364 FORMS Ol' KNKRG\' 6. What is the real significance of the various records which pilots have made? 7. Prepare a brief summary of the advances made by aviation since 1940, obtaining >c)ur material from the current literature. 8. Why is there such a lag between fundamental research and its practical application? 9. Discuss the relative merits of biplanes and monoplanes. 10. What are the advantages and disadvantages of rotary-wing airplanes? 11. In what respects have the huge expenditures on military aviation benefited civil aviation? 12. What are the possible advantages of liquid-cooled engines as compared with air-cooled engines?
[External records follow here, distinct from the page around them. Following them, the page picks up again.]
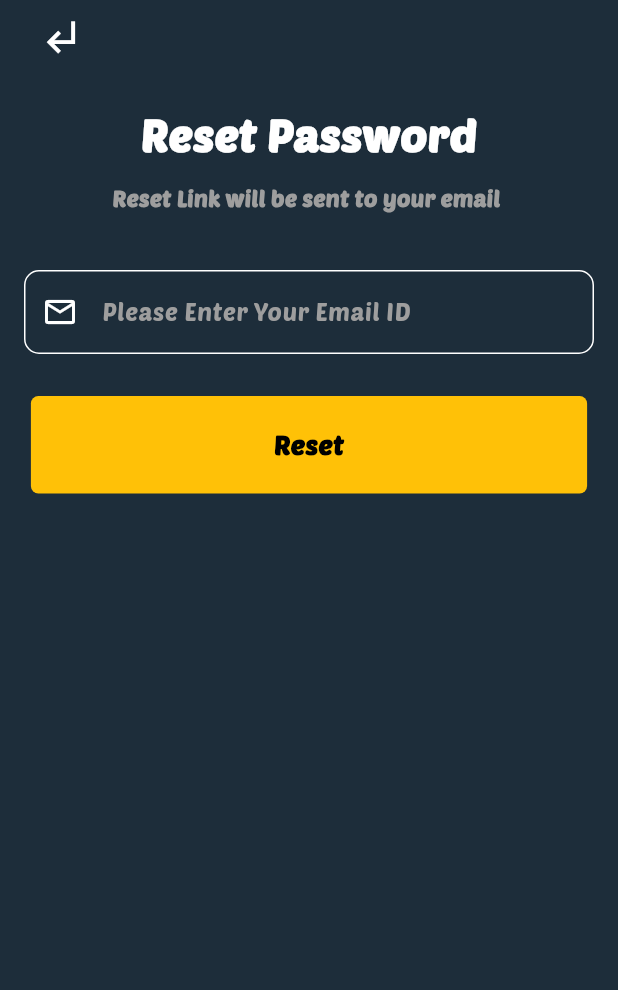
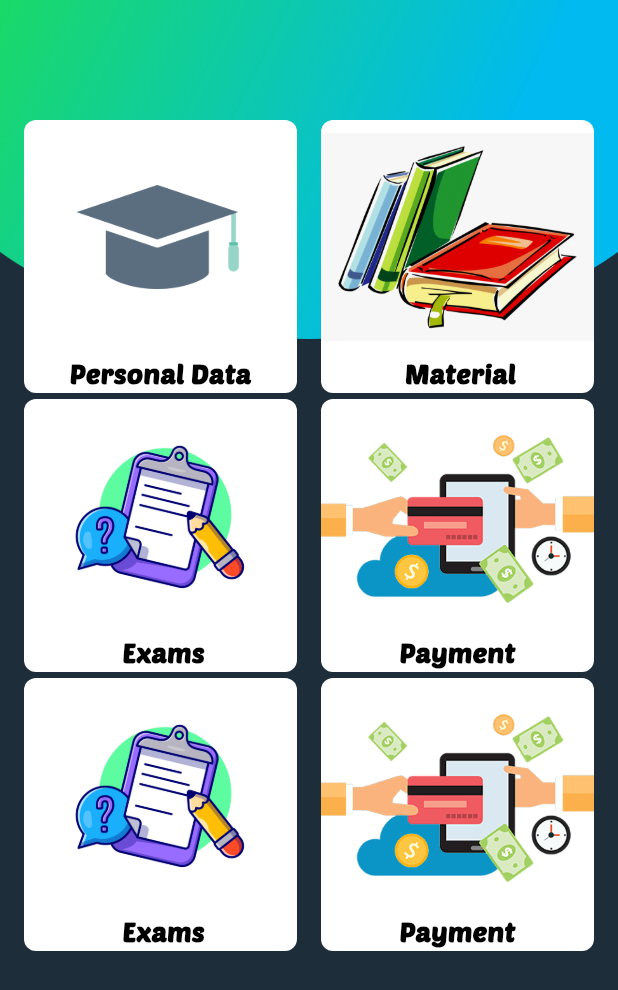
Before and after one commit to a7med-offical/smart_college_app, a Flutter app: the screen it shows after launch, on a phone screen of 412 x 824 dp. Shown: the top 990 px of the screen. Run offline on Flutter 3.47's test engine with Material 3 defaults, Android fonts, the phone set to English and light mode, and no system bars.

Commit message:
home view

```diff
--- /dev/null
+++ b/lib/features/Home/persentation/view/home_view.dart
@@ -0,0 +1,13 @@
+import 'package:flutter/material.dart';
+import 'package:smart_college_app/features/Home/persentation/view/widget/home_view_body.dart';
+
+class HomeView extends StatelessWidget {
+  const HomeView({super.key});
+
+  @override
+  Widget build(BuildContext context) {
+    return Scaffold(
+      body: HomeViewBody(),
+    );
+  }
+}
--- /dev/null
+++ b/lib/features/Home/persentation/view/widget/card_service_widget.dart
@@ -0,0 +1,37 @@
+import 'package:flutter/material.dart';
+import 'package:smart_college_app/core/utils/Style.dart';
+
+class CardService extends StatelessWidget {
+  const CardService({
+    super.key,
+    required this.textService,
+    required this.image,
+  });
+
+  final String textService;
+  final String image;
+  @override
+  Widget build(BuildContext context) {
+    return Container(
+      decoration: BoxDecoration(
+        borderRadius: BorderRadius.circular(8),
+        color: Colors.white,
+      ),
+      child: Column(
+        mainAxisAlignment: MainAxisAlignment.spaceAround,
+        children: [
+          Expanded(
+            child: Image.asset(
+              image,
+              fit: BoxFit.contain,
+            ),
+          ),
+          Text(
+            textService,
+            style: Style.font18,
+          )
+        ],
+      ),
+    );
+  }
+}
--- /dev/null
+++ b/lib/features/Home/persentation/view/widget/home_view_body.dart
@@ -0,0 +1,44 @@
+import 'package:flutter/cupertino.dart';
+import 'package:flutter/material.dart';
+import 'package:flutter/widgets.dart';
+import 'package:smart_college_app/core/utils/Style.dart';
+
+import '../../view_model/card_service_model.dart';
+import 'card_service_widget.dart';
+
+class HomeViewBody extends StatelessWidget {
+  HomeViewBody({Key? key}) : super(key: key);
+  @override
+  Widget build(BuildContext context) {
+final List<CardServiceModel> listCard = CardServiceModel.getDta();
+
+    return Stack(
+      children: [
+        Image.asset('Assets/images/top_header.png'),
+        Padding(
+          padding: EdgeInsets.only(left: 16.0, right: 16.0),
+          child: Column(
+            children: [
+              const SizedBox(
+                height: 80,
+              ),
+              GridView.builder(
+                  shrinkWrap: true,
+                  itemCount: listCard.length,
+                  gridDelegate: const SliverGridDelegateWithFixedCrossAxisCount(
+                      crossAxisCount: 2,
+                      crossAxisSpacing: 16,
+                      mainAxisSpacing: 4),
+                  itemBuilder: ((context, index) {
+                    return CardService(
+                      textService: listCard[index].textService,
+                      image: listCard[index].image,
+                    );
+                  })),
+            ],
+          ),
+        ),
+      ],
+    );
+  }
+}
--- /dev/null
+++ b/lib/features/Home/persentation/view_model/card_service_model.dart
@@ -0,0 +1,21 @@
+class CardServiceModel {
+  final String textService;
+  final String image;
+
+  CardServiceModel({required this.textService, required this.image});
+
+  static List<CardServiceModel> getDta() {
+    return [
+      CardServiceModel(
+          textService: 'Personal Data', image: 'Assets/images/hat.jpg'),
+      CardServiceModel(
+          textService: ' Material', image: 'Assets/images/material.png'),
+      CardServiceModel(textService: ' Exams', image: 'Assets/images/Exam.jpg'),
+      CardServiceModel(
+          textService: 'Payment', image: 'Assets/images/payment.jpg'),
+      CardServiceModel(textService: ' Exams', image: 'Assets/images/Exam.jpg'),
+      CardServiceModel(
+          textService: 'Payment', image: 'Assets/images/payment.jpg'),
+    ];
+  }
+}
--- a/lib/main.dart
+++ b/lib/main.dart
@@ -1,7 +1,5 @@
 import 'package:flutter/material.dart';
-
-import 'features/Auth/persenation/view/login_view.dart';
-import 'features/Auth/persenation/view/reset_pass.dart';
+import 'features/Home/persentation/view/home_view.dart';
 
 void main() {
   runApp(const CollegeApp());
@@ -12,7 +10,7 @@ class CollegeApp extends StatelessWidget {
   @override
   Widget build(BuildContext context) {
     return MaterialApp(
-      home:const ResetPassword(),
+      home: HomeView(),
       debugShowCheckedModeBanner: false,
       theme: ThemeData(
         scaffoldBackgroundColor: const Color.fromARGB(255, 29, 45, 58),
```
Also changed, not shown: Assets/images/Exam.jpg (added), Assets/images/back_arrow.svg (added), Assets/images/hat.jpg (added), Assets/images/material.png (added), Assets/images/payment.jpg (added), Assets/images/top_header.png (added), 1 other file.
What type of engine is preferred today, and why? 13. W'hy should automobile engines be warmed up before starting the automobile? 14. What are airplane-engine superchargers, and what is their purpose? 15. What are the advantages and disadvantages of high-altitude flying? 16. Discuss the contribution of plastics to modern airplanes. 17. What are the advantages of neoprene gasoline tanks? 18. How may one become a member of the "Caterpillar Club"? 19. Discuss the various applications of parachutes.
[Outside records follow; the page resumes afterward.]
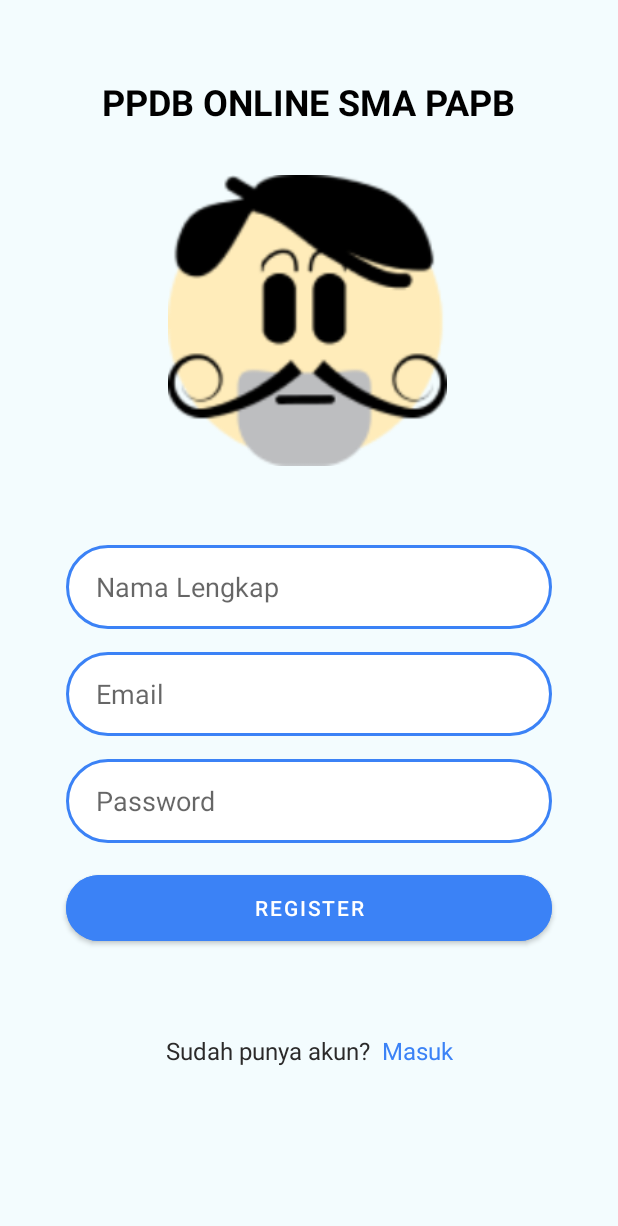
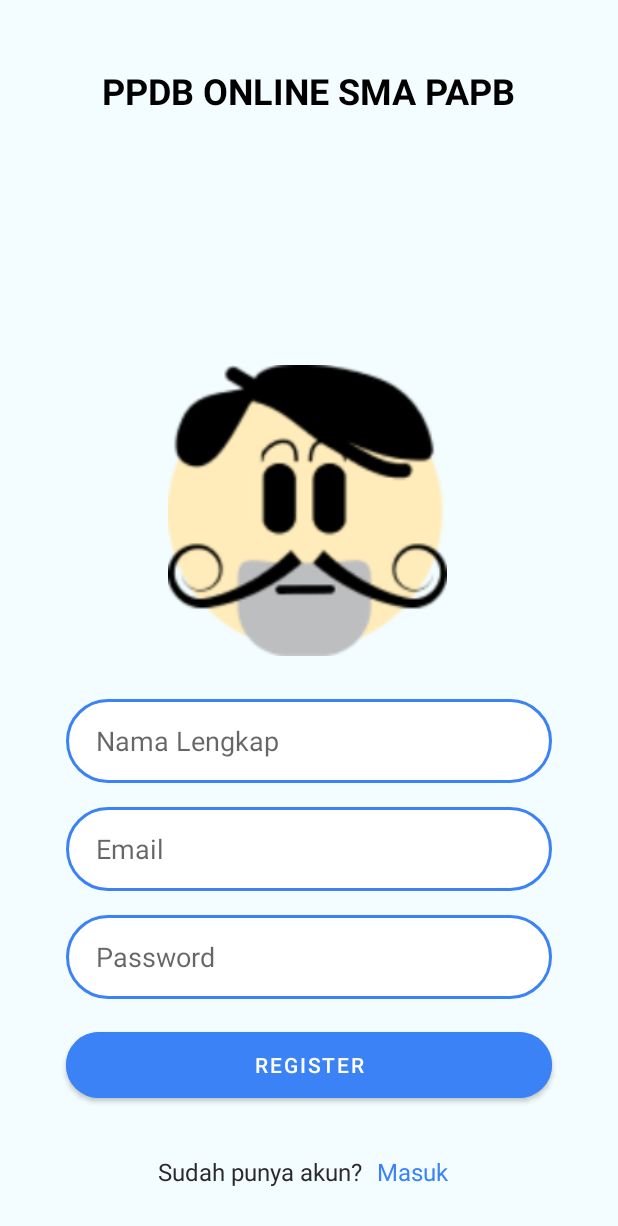
Before and after one commit to thoriqadillah/ppdb-papb, an Android app: the MainActivity screen opened directly, with no data from a screen before it, on a phone screen of 412 x 824 dp. Shown: the top 1226 px of the screen. Run offline under Robolectric (Android 15) with nearby library versions, the phone set to English and light mode, and no system bars; our stand-ins replace Firebase (no records; nobody signed in at launch, a user with empty details on screens opened directly); Roboto replaces fonts that are not available here.

Commit message:
login regist fixed

```diff
--- a/app/src/main/java/com/example/ppdb/HalamanUtama.java
+++ b/app/src/main/java/com/example/ppdb/HalamanUtama.java
@@ -21,7 +21,7 @@ import com.google.firebase.auth.FirebaseAuth;
 public class HalamanUtama extends AppCompatActivity  implements NavigationView.OnNavigationItemSelectedListener, View.OnClickListener {
 
     private DrawerLayout drawer;
-    Button idLogout, btnDataDiri, btnPengumuman, btnNilai;
+    Button idLogout, btnDataDiri, btnDaftarSiswa, btnNilai;
 
     @Override
     protected void onCreate(Bundle savedInstanceState) {
@@ -38,11 +38,11 @@ public class HalamanUtama extends AppCompatActivity  implements NavigationView.O
 
         btnDataDiri = findViewById(R.id.btnDataDiri);
         btnNilai = findViewById(R.id.btnNilai);
-        btnPengumuman = findViewById(R.id.btnPengumuman);
+        btnDaftarSiswa = findViewById(R.id.btnDaftarSiswa);
 
         btnDataDiri.setOnClickListener(this);
         btnNilai.setOnClickListener(this);
-        btnPengumuman.setOnClickListener(this);
+        btnDaftarSiswa.setOnClickListener(this);
 
         ActionBarDrawerToggle toggle = new ActionBarDrawerToggle(this, drawer, toolbar,
                 R.string.navigation_drawer_open, R.string.navigation_drawer_close);
--- a/app/src/main/java/com/example/ppdb/PengumumanActivity.java
+++ b/app/src/main/java/com/example/ppdb/PengumumanActivity.java
@@ -21,6 +21,7 @@ import java.util.ArrayList;
 public class PengumumanActivity extends AppCompatActivity {
     FirebaseDatabase db = FirebaseDatabase.getInstance("https://ppdb-papb-1a3c3-default-rtdb.asia-southeast1.firebasedatabase.app");
     DatabaseReference dbReference = db.getReference(Siswa.class.getSimpleName());
+    DatabaseReference dbReference2 = db.getReference(Siswa.class.getSimpleName()).child("Nilai");
 
     ArrayList<Siswa> list;
     Adapter adapter;
@@ -52,6 +53,7 @@ public class PengumumanActivity extends AppCompatActivity {
                     Siswa mhs = dataSnapshot1.getValue(Siswa.class);
                     list.add(mhs);
                 }
+                for (list : )
                 adapter.notifyDataSetChanged();
             }
 
--- a/app/src/main/res/layout/activity_main.xml
+++ b/app/src/main/res/layout/activity_main.xml
@@ -11,33 +11,33 @@
         android:id="@+id/imageView3"
         android:layout_width="186dp"
         android:layout_height="195dp"
-        android:layout_marginTop="116dp"
+        android:layout_marginBottom="28dp"
+        app:layout_constraintBottom_toTopOf="@+id/namaLengkapFormRegister"
         app:layout_constraintEnd_toEndOf="parent"
         app:layout_constraintHorizontal_bias="0.497"
         app:layout_constraintStart_toStartOf="parent"
-        app:layout_constraintTop_toTopOf="parent"
+        app:layout_constraintTop_toBottomOf="@+id/txtJudul"
+        app:layout_constraintVertical_bias="1.0"
         app:srcCompat="@drawable/logo_ppdb" />
 
     <TextView
         android:id="@+id/txtJudul"
         android:layout_width="wrap_content"
         android:layout_height="wrap_content"
-        android:layout_marginBottom="32dp"
+        android:layout_marginTop="44dp"
         android:text="PPDB ONLINE SMA PAPB"
         android:textColor="#000000"
         android:textSize="24sp"
         android:textStyle="bold"
-        app:layout_constraintBottom_toTopOf="@+id/imageView3"
-        app:layout_constraintEnd_toEndOf="@+id/imageView3"
-        app:layout_constraintHorizontal_bias="0.494"
-        app:layout_constraintStart_toStartOf="@+id/imageView3" />
+        app:layout_constraintEnd_toEndOf="parent"
+        app:layout_constraintStart_toStartOf="parent"
+        app:layout_constraintTop_toTopOf="parent" />
 
     <EditText
         android:id="@+id/emailFormRegister"
         android:layout_width="324dp"
         android:layout_height="56dp"
-        android:layout_marginStart="56dp"
-        android:layout_marginTop="15dp"
+        android:layout_marginBottom="16dp"
         android:background="@drawable/inputdesign"
         android:ems="10"
         android:hint="Email"
@@ -45,16 +45,15 @@
         android:paddingLeft="20dp"
         android:scrollbarSize="4dp"
         android:textColor="#000000"
-        app:layout_constraintEnd_toEndOf="@+id/namaLengkapFormRegister"
-        app:layout_constraintHorizontal_bias="1.0"
-        app:layout_constraintStart_toStartOf="@+id/namaLengkapFormRegister"
-        app:layout_constraintTop_toBottomOf="@+id/namaLengkapFormRegister" />
+        app:layout_constraintBottom_toTopOf="@+id/passwordFormRegister"
+        app:layout_constraintEnd_toEndOf="parent"
+        app:layout_constraintStart_toStartOf="parent" />
 
     <EditText
         android:id="@+id/passwordFormRegister"
         android:layout_width="324dp"
         android:layout_height="56dp"
-        android:layout_marginTop="15dp"
+        android:layout_marginBottom="16dp"
         android:background="@drawable/inputdesign"
         android:ems="10"
         android:hint="Password"
@@ -62,30 +61,28 @@
         android:paddingLeft="20dp"
         android:scrollbarSize="4dp"
         android:textColor="#000000"
-        app:layout_constraintEnd_toEndOf="@+id/emailFormRegister"
-        app:layout_constraintHorizontal_bias="0.0"
-        app:layout_constraintStart_toStartOf="@+id/emailFormRegister"
-        app:layout_constraintTop_toBottomOf="@+id/emailFormRegister" />
+        app:layout_constraintBottom_toTopOf="@+id/btnRegister"
+        app:layout_constraintEnd_toEndOf="parent"
+        app:layout_constraintStart_toStartOf="parent" />
 
     <Button
         android:id="@+id/btnRegister"
         android:layout_width="324dp"
         android:layout_height="56dp"
-        android:layout_marginTop="15dp"
+        android:layout_marginBottom="32dp"
         android:backgroundTint="#3B82F6"
         android:text="REGISTER"
         android:textColor="#FFFFFF"
         app:cornerRadius="100dp"
-        app:layout_constraintEnd_toEndOf="@+id/passwordFormRegister"
-        app:layout_constraintHorizontal_bias="0.0"
-        app:layout_constraintStart_toStartOf="@+id/passwordFormRegister"
-        app:layout_constraintTop_toBottomOf="@+id/passwordFormRegister" />
+        app:layout_constraintBottom_toTopOf="@+id/textView4"
+        app:layout_constraintEnd_toEndOf="parent"
+        app:layout_constraintStart_toStartOf="parent" />
 
     <EditText
         android:id="@+id/namaLengkapFormRegister"
         android:layout_width="324dp"
         android:layout_height="56dp"
-        android:layout_marginTop="52dp"
+        android:layout_marginBottom="16dp"
         android:background="@drawable/inputdesign"
         android:ems="10"
         android:hint="Nama Lengkap"
@@ -93,24 +90,23 @@
         android:paddingLeft="20dp"
         android:scrollbarSize="4dp"
         android:textColor="#000000"
-        app:layout_constraintEnd_toEndOf="@+id/txtJudul"
-        app:layout_constraintHorizontal_bias="0.51"
-        app:layout_constraintStart_toStartOf="@+id/txtJudul"
-        app:layout_constraintTop_toBottomOf="@+id/imageView3" />
+        app:layout_constraintBottom_toTopOf="@+id/emailFormRegister"
+        app:layout_constraintEnd_toEndOf="parent"
+        app:layout_constraintStart_toStartOf="parent" />
 
     <TextView
         android:id="@+id/textView4"
         android:layout_width="wrap_content"
         android:layout_height="wrap_content"
-        android:layout_marginTop="56dp"
+        android:layout_marginBottom="32dp"
         android:text="Sudah punya akun? "
         android:textColor="#2B2A2A"
         android:textSize="16sp"
-        app:layout_constraintEnd_toStartOf="@+id/txtBtnKeRegister"
-        app:layout_constraintHorizontal_bias="0.5"
+        app:layout_constraintBottom_toBottomOf="parent"
+        app:layout_constraintEnd_toEndOf="parent"
+        app:layout_constraintHorizontal_bias="0.388"
         app:layout_constraintHorizontal_chainStyle="packed"
-        app:layout_constraintStart_toStartOf="parent"
-        app:layout_constraintTop_toBottomOf="@+id/btnRegister" />
+        app:layout_constraintStart_toStartOf="parent" />
 
     <TextView
         android:id="@+id/txtBtnKeRegister"
@@ -120,7 +116,7 @@
         android:textColor="#3B82F6"
         android:textSize="16sp"
         app:layout_constraintEnd_toEndOf="parent"
-        app:layout_constraintHorizontal_bias="0.5"
-        app:layout_constraintStart_toEndOf="@+id/textView4"
+        app:layout_constraintHorizontal_bias="0.685"
+        app:layout_constraintStart_toStartOf="parent"
         app:layout_constraintTop_toTopOf="@+id/textView4" />
 </androidx.constraintlayout.widget.ConstraintLayout>
```
Also changed, not shown: app/src/main/res/layout/activity_halaman_utama.xml (+25 -10 lines), app/src/main/res/layout/activity_login.xml (+28 -26 lines).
UNIT V SECTION 8 FLYING AN AIRPLANE CONSISTS OF PROPERLY CON- TROLLING THE FORCES OF THRUST, DRAG, LIFT, AND GRAVITY Introduction. Aerodynamics is the study of the forces produced by the relative motion between the air and a soUd body. An airplane is a mechanically driven heavier-than-air craft, fitted with wings which support it in flight by the dynamic action of the air which results from the forward motion of the airplane relative to the air. The forward motion of the airplane is the result of a force, called the thrust, which is produced by the airplane propeller. The dynamic action of the air resulting from the forward motion of the airplane may be resolved into two forces, the lift and the drag. The force of gravity is a static force, i.e., it acts without any motion of the airplane. It is the purpose of this Section to study how the forces of thrust, drag, lift, and gravity are controlled so as to enable one to fly. The Thrust Is the Force Which Propels the Airplane. Birds use their wings to attain forward motion in the air as well as to maintain their position in the air. In the airplane these functions are separated; and the propeller, which is really a specialized wing, is used to maintain forward motion. In the helicopter, however, the propeller has the dual action of the wings of a bird. The propeller produces the force called the thrust in accordance with Newton's third law of motion, which states that to every action there is always an equal and opposite reaction. A rocket is propelled through the air by the thrust which the escaping jet of gases produces against the rocket. The backward force of a propeller against the air is what forces it forward. The propeller may be placed in front of the engine or behind it. In the first case the airplane is called a tractor, and in the second case it is called a pusher. 365